PROBLEM STATEMENT >>
Output all the records below, word for word.

RECORDS TO PROCESS >>
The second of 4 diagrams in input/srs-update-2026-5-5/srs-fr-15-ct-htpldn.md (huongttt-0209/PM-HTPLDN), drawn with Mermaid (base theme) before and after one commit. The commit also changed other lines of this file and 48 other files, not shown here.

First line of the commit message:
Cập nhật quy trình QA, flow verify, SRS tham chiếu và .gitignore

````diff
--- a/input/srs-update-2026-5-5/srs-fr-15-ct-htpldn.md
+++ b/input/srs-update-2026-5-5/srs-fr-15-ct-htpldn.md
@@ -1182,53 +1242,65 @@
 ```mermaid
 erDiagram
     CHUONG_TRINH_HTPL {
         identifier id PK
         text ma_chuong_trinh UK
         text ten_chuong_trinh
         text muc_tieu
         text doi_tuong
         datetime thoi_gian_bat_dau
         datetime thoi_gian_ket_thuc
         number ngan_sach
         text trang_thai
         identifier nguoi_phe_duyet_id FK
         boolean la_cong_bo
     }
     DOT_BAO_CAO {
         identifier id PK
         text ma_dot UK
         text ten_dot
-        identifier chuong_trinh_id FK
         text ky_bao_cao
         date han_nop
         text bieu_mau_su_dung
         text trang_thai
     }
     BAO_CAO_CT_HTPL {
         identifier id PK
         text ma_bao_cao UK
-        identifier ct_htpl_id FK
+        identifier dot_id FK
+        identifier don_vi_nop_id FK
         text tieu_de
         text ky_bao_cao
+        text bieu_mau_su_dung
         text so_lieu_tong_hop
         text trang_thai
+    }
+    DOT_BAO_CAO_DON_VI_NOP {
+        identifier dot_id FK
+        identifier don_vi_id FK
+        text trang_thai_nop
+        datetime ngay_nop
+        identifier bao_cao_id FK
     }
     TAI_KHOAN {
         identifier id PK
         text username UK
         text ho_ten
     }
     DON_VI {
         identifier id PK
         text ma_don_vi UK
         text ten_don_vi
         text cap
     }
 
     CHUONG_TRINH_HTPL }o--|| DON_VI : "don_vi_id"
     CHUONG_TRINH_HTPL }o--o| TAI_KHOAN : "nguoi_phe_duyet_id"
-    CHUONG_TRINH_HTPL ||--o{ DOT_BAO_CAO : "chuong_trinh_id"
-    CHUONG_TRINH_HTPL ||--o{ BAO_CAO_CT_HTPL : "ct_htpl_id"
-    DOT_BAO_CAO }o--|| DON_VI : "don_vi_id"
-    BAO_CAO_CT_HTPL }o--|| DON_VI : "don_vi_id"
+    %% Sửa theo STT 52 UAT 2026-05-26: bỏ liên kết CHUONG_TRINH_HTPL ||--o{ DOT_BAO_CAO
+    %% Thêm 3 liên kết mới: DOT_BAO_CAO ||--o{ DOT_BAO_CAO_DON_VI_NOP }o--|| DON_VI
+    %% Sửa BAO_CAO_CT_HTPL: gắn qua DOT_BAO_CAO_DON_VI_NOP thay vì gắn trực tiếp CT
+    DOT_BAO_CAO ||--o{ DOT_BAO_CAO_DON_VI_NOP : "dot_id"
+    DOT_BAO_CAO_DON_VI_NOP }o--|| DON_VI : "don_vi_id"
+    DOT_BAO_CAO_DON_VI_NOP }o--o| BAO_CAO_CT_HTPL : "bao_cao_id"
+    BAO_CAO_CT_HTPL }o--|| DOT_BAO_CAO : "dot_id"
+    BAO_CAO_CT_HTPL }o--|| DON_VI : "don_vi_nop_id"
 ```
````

THE ANSWER >>
The second of 4 diagrams in input/srs-update-2026-5-5/srs-fr-15-ct-htpldn.md (huongttt-0209/PM-HTPLDN), drawn with Mermaid (base theme) before and after one commit. The commit also changed other lines of this file and 48 other files, not shown here.

First line of the commit message:
Cập nhật quy trình QA, flow verify, SRS tham chiếu và .gitignore

````diff
--- a/input/srs-update-2026-5-5/srs-fr-15-ct-htpldn.md
+++ b/input/srs-update-2026-5-5/srs-fr-15-ct-htpldn.md
@@ -1182,53 +1242,65 @@
 ```mermaid
 erDiagram
     CHUONG_TRINH_HTPL {
         identifier id PK
         text ma_chuong_trinh UK
         text ten_chuong_trinh
         text muc_tieu
         text doi_tuong
         datetime thoi_gian_bat_dau
         datetime thoi_gian_ket_thuc
         number ngan_sach
         text trang_thai
         identifier nguoi_phe_duyet_id FK
         boolean la_cong_bo
     }
     DOT_BAO_CAO {
         identifier id PK
         text ma_dot UK
         text ten_dot
-        identifier chuong_trinh_id FK
         text ky_bao_cao
         date han_nop
         text bieu_mau_su_dung
         text trang_thai
     }
     BAO_CAO_CT_HTPL {
         identifier id PK
         text ma_bao_cao UK
-        identifier ct_htpl_id FK
+        identifier dot_id FK
+        identifier don_vi_nop_id FK
         text tieu_de
         text ky_bao_cao
+        text bieu_mau_su_dung
         text so_lieu_tong_hop
         text trang_thai
+    }
+    DOT_BAO_CAO_DON_VI_NOP {
+        identifier dot_id FK
+        identifier don_vi_id FK
+        text trang_thai_nop
+        datetime ngay_nop
+        identifier bao_cao_id FK
     }
     TAI_KHOAN {
         identifier id PK
         text username UK
         text ho_ten
     }
     DON_VI {
         identifier id PK
         text ma_don_vi UK
         text ten_don_vi
         text cap
     }
 
     CHUONG_TRINH_HTPL }o--|| DON_VI : "don_vi_id"
     CHUONG_TRINH_HTPL }o--o| TAI_KHOAN : "nguoi_phe_duyet_id"
-    CHUONG_TRINH_HTPL ||--o{ DOT_BAO_CAO : "chuong_trinh_id"
-    CHUONG_TRINH_HTPL ||--o{ BAO_CAO_CT_HTPL : "ct_htpl_id"
-    DOT_BAO_CAO }o--|| DON_VI : "don_vi_id"
-    BAO_CAO_CT_HTPL }o--|| DON_VI : "don_vi_id"
+    %% Sửa theo STT 52 UAT 2026-05-26: bỏ liên kết CHUONG_TRINH_HTPL ||--o{ DOT_BAO_CAO
+    %% Thêm 3 liên kết mới: DOT_BAO_CAO ||--o{ DOT_BAO_CAO_DON_VI_NOP }o--|| DON_VI
+    %% Sửa BAO_CAO_CT_HTPL: gắn qua DOT_BAO_CAO_DON_VI_NOP thay vì gắn trực tiếp CT
+    DOT_BAO_CAO ||--o{ DOT_BAO_CAO_DON_VI_NOP : "dot_id"
+    DOT_BAO_CAO_DON_VI_NOP }o--|| DON_VI : "don_vi_id"
+    DOT_BAO_CAO_DON_VI_NOP }o--o| BAO_CAO_CT_HTPL : "bao_cao_id"
+    BAO_CAO_CT_HTPL }o--|| DOT_BAO_CAO : "dot_id"
+    BAO_CAO_CT_HTPL }o--|| DON_VI : "don_vi_nop_id"
 ```
````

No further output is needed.